DeWine said, “The CEO of Apple gave us 100,000 N-95 Masks. We thank Apple. We Thank Tim Cook. Those 100,000 masks will be well used. I want to thank Jobs Ohio and One Columbus for making the connection to Apple.”
He also offered thanks to the National Guard and its members for their hard work distributing food to food banks, work expanding hospital capacity, and work inventorying and redistributing PPE.
Please Report Child Abuse
Governor DeWine and Dr. Acton called on people to keep reporting child abuse.
He said, “Many times those who report abuse are mandatory reporters. Some of the people who do the best reporting are teachers. With kids not in physical buildings. I’d like to ask everyone else to be vigilant. Repots are down. I think we can fairly say abuse is not down. If you’re aware of a situation, report it.”
Dr. Acton said that she was was a victim of child abuse herself. “Please, please, please keep reporting.”
Call 855-O-H-CHILD (855-642-4453) to report abuse.
We’ll have a new normal

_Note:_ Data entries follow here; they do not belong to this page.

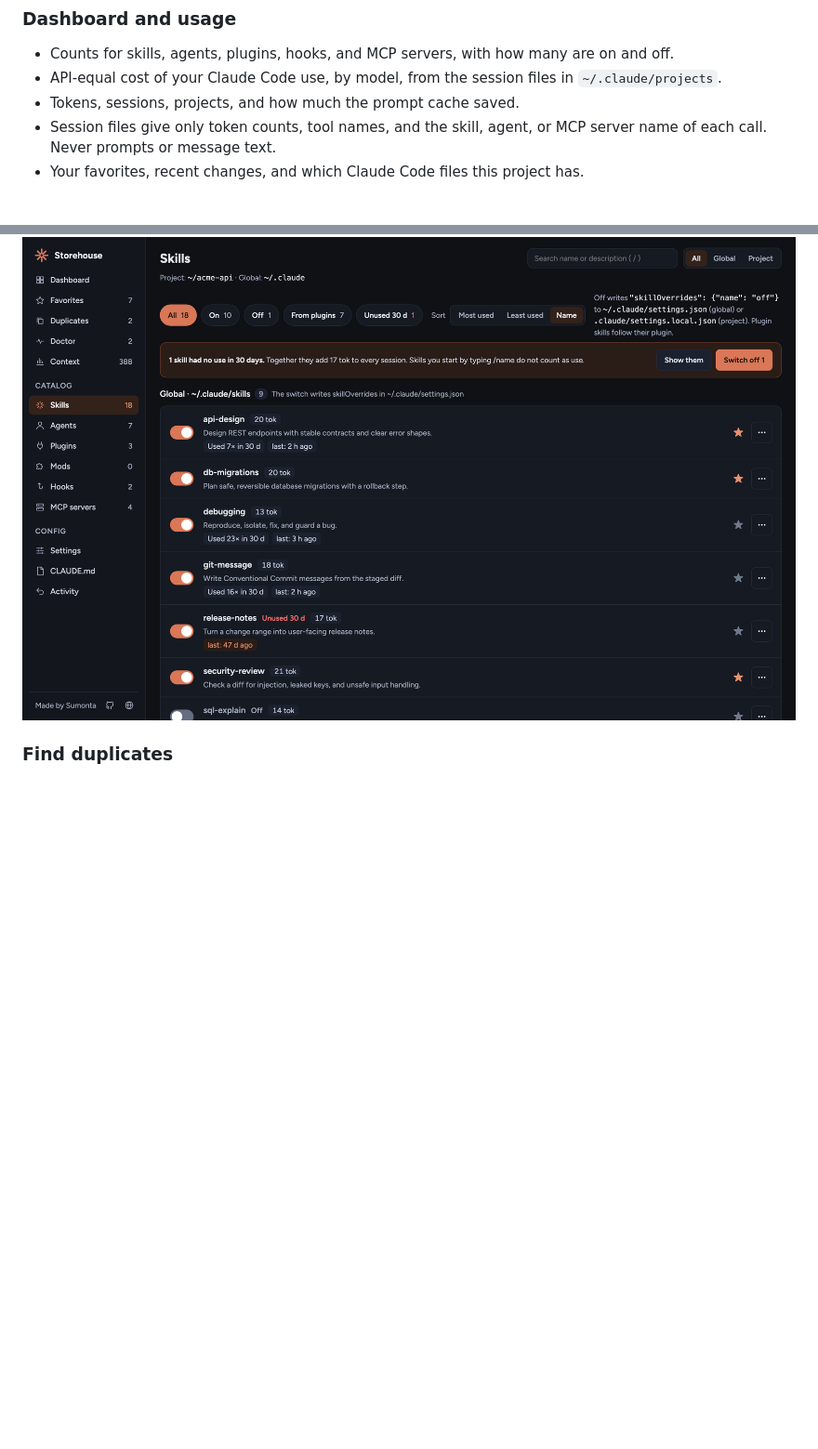
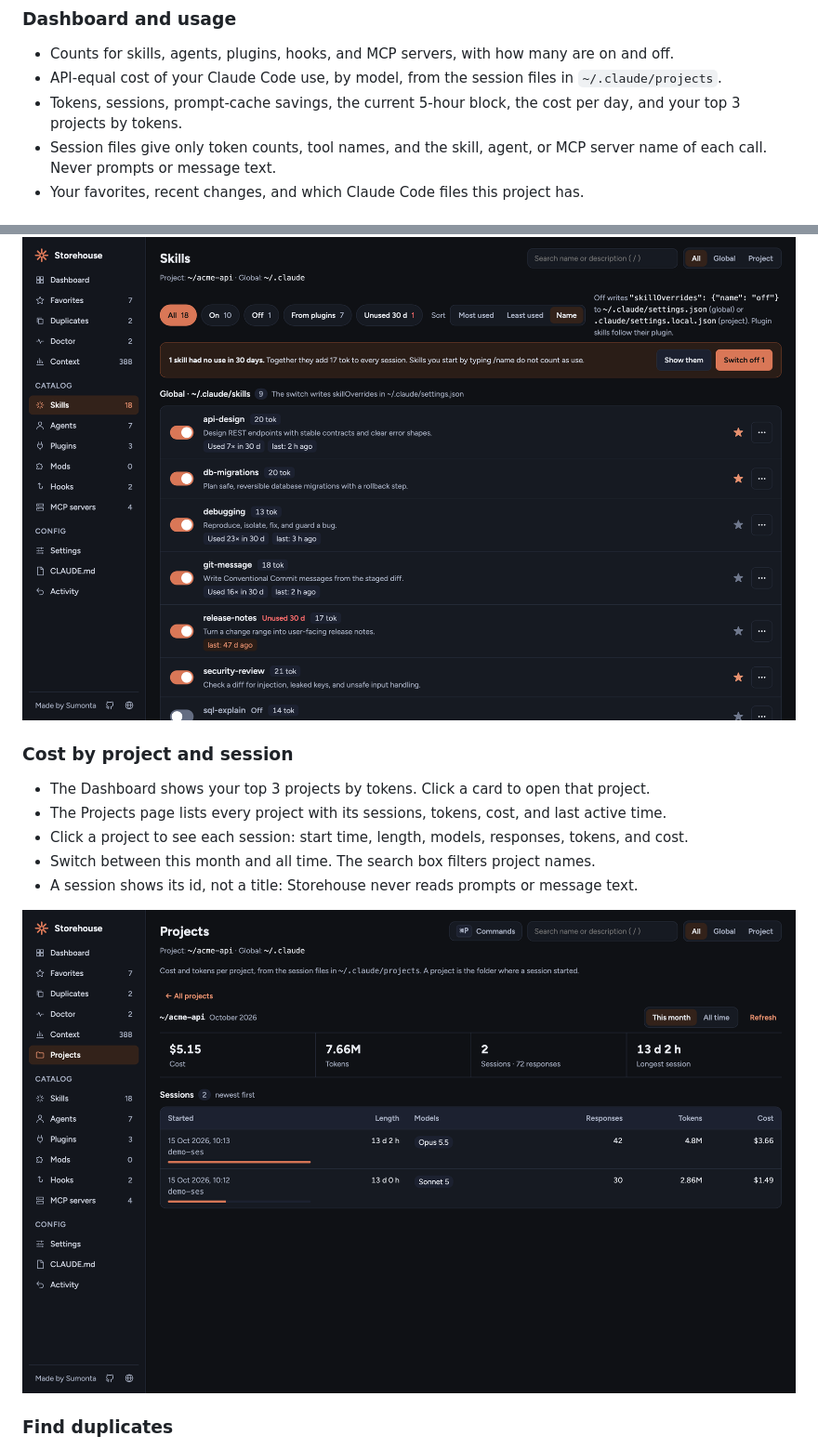
Before and after one commit to Sumonta056/claude-storehouse, a Markdown page: README.md, 2 parts joined by grey strips. Shown at 93% size. Rendered like a GitHub page; pictures changed too: docs/images/projects.png (added); blank space fills up the shorter version.

```diff
--- a/README.md
+++ b/README.md
@@ -67,7 +67,7 @@ After a few months with Claude Code you have dozens of skills, a handful of plug
 
 - Counts for skills, agents, plugins, hooks, and MCP servers, with how many are on and off.
 - API-equal cost of your Claude Code use, by model, from the session files in `~/.claude/projects`.
-- Tokens, sessions, projects, and how much the prompt cache saved.
+- Tokens, sessions, prompt-cache savings, the current 5-hour block, the cost per day, and your top 3 projects by tokens.
 - Session files give only token counts, tool names, and the skill, agent, or MCP server name of each call. Never prompts or message text.
 - Your favorites, recent changes, and which Claude Code files this project has.
 
@@ -80,6 +80,16 @@ After a few months with Claude Code you have dozens of skills, a handful of plug
 - Use in the last 30 days for each skill, agent, and MCP server, with an Unused 30 d filter, a sort by use, and "Switch off N" for the unused ones.
 
 ![Skills page with on/off switches, 30-day use chips, an Unused 30 d filter, a sort by use, and a banner to switch off unused skills](https://raw.githubusercontent.com/Sumonta056/claude-storehouse/main/docs/images/skills.png)
+
+### Cost by project and session
+
+- The Dashboard shows your top 3 projects by tokens. Click a card to open that project.
+- The Projects page lists every project with its sessions, tokens, cost, and last active time.
+- Click a project to see each session: start time, length, models, responses, tokens, and cost.
+- Switch between this month and all time. The search box filters project names.
+- A session shows its id, not a title: Storehouse never reads prompts or message text.
+
+![Projects page for one project: cost, tokens, sessions, and longest session, and a table of sessions with start time, length, model, tokens, and cost](https://raw.githubusercontent.com/Sumonta056/claude-storehouse/main/docs/images/projects.png)
 
 ### Find duplicates
 
```
Also changed, not shown: other parts of README.md (+1 -1 lines), docs/images/dashboard.png, 2 other files.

Lt. Governor Jon Husted warned Ohio that getting back to normal won’t happen overnight. “There will be many thoughtful decisions on what we must do to stop a second surge. It will be a gradual pull-back of restrictions as we try to get back to normal.”
He said that the emphasis on hand-washing and sanitizing surfaces will continue. “Masks, gloves will become more common. Don’t be offended if you don’t get handshakes or hugs for a while.”
Ohioans can expect to be told to avoid crowds and crowded areas for quite some time. “We aren’t going to want people to congregate, even when we begin to restart things. Vulnerable populations will still have to take care to protect themselves.”